- مبلغ: ۹۱,۰۰۰ تومان
Failure due to shear is brittle in nature, and inherent lesser concrete tensile strength is a main contributing factor. During loading before the shear reinforcement could start functioning, cracking in concrete starts. Use of fibers in concrete had proven improved impact on tensile strength of concrete. Active reinforcement role initiates after concrete cracking starts. This paper investigates into the shear behavior of fiber reinforced, pretensioned concrete I-section beam specimens. A total of six beam specimens were cast. Two types of fibers, steel fibers and polypropylene fibers were used in five different proportions.
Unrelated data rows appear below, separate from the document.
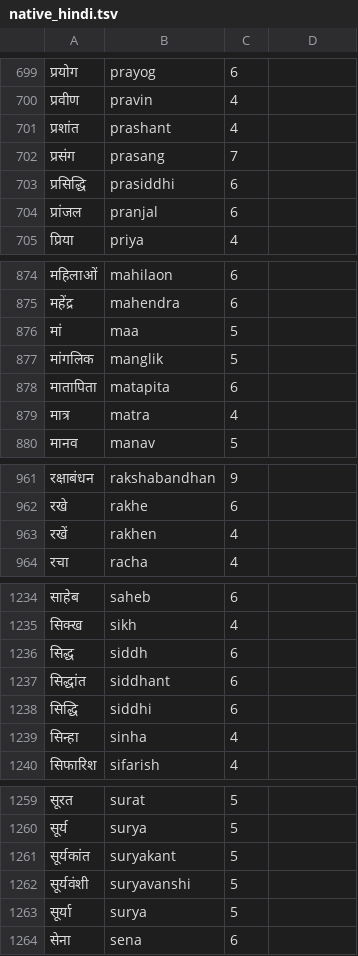
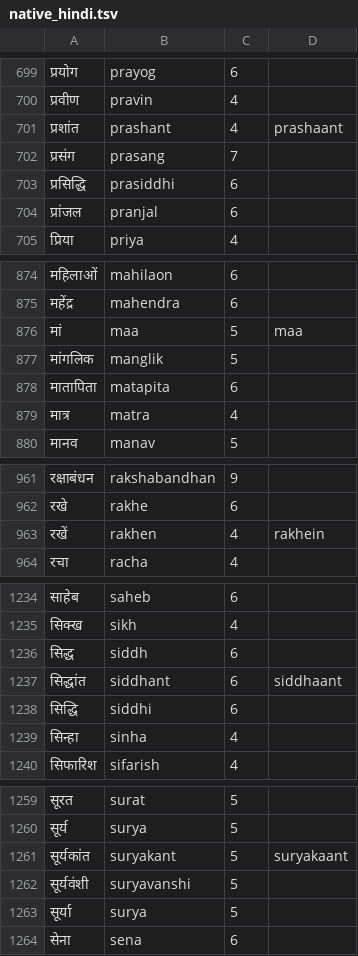
Before and after one commit to budhash/gomanize, a TSV file: testbed/dakshina/native_hindi.tsv, drawn as a sheet; only a part is shown, gaps mark what is left out; the diff covers the shown part only.

```diff
--- a/testbed/dakshina/native_hindi.tsv
+++ b/testbed/dakshina/native_hindi.tsv
@@ -700,3 +700,3 @@
 प्रवीण	pravin	4
-प्रशांत	prashant	4
+प्रशांत	prashant	4	prashaant
 प्रसंग	prasang	7
@@ -875,3 +875,3 @@
 महेंद्र	mahendra	6
-मां	maa	5
+मां	maa	5	maa
 मांगलिक	manglik	5
@@ -962,3 +962,3 @@
 रखे	rakhe	6
-रखें	rakhen	4
+रखें	rakhen	4	rakhein
 रचा	racha	4
@@ -1236,3 +1236,3 @@
 सिद्ध	siddh	6
-सिद्धांत	siddhant	6
+सिद्धांत	siddhant	6	siddhaant
 सिद्धि	siddhi	6
@@ -1260,3 +1260,3 @@
 सूर्य	surya	5
-सूर्यकांत	suryakant	5
+सूर्यकांत	suryakant	5	suryakaant
 सूर्यवंशी	suryavanshi	5
```
Also changed, not shown: 12 edited cells elsewhere in this file, 10 other files.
For comparison, one control specimen was also cast without inclusions of fibers in concrete. Concrete mix ratio, prestress force, shear span-to-depth ratio and shear and flexural reinforcement details were kept constant in all specimens. Specimens were subjected to four-point loading to ensure that all specimens fail due to excessive shear force. During tests, deflections and strains were also measured. It was concluded that shear strength of beams was improved using steel fiber reinforced concrete (SFRC) as compared to polypropylene fiber reinforced concrete (PPFRC). SFRC beam containing 0.65% fiber depicted 50.71% improvement in ultimate failure load, 67% improvement in first cracking load and 36% improvement in ultimate deflection as compared to control beam.
Following conclusions were drawn based on experimental results of normal prestressed and fiber reinforced prestressed concrete beam specimens subjected to four-point loading:
1. First crack load can be increased more using SF as compared to hybrid or PF. However, first crack load would reduce if excessive amount of SF is used. Fig. 17 Crack patterns of P4 beam Fig. 18 Crack patterns of beam P5 Fig. 19 Crack patterns of P6 beam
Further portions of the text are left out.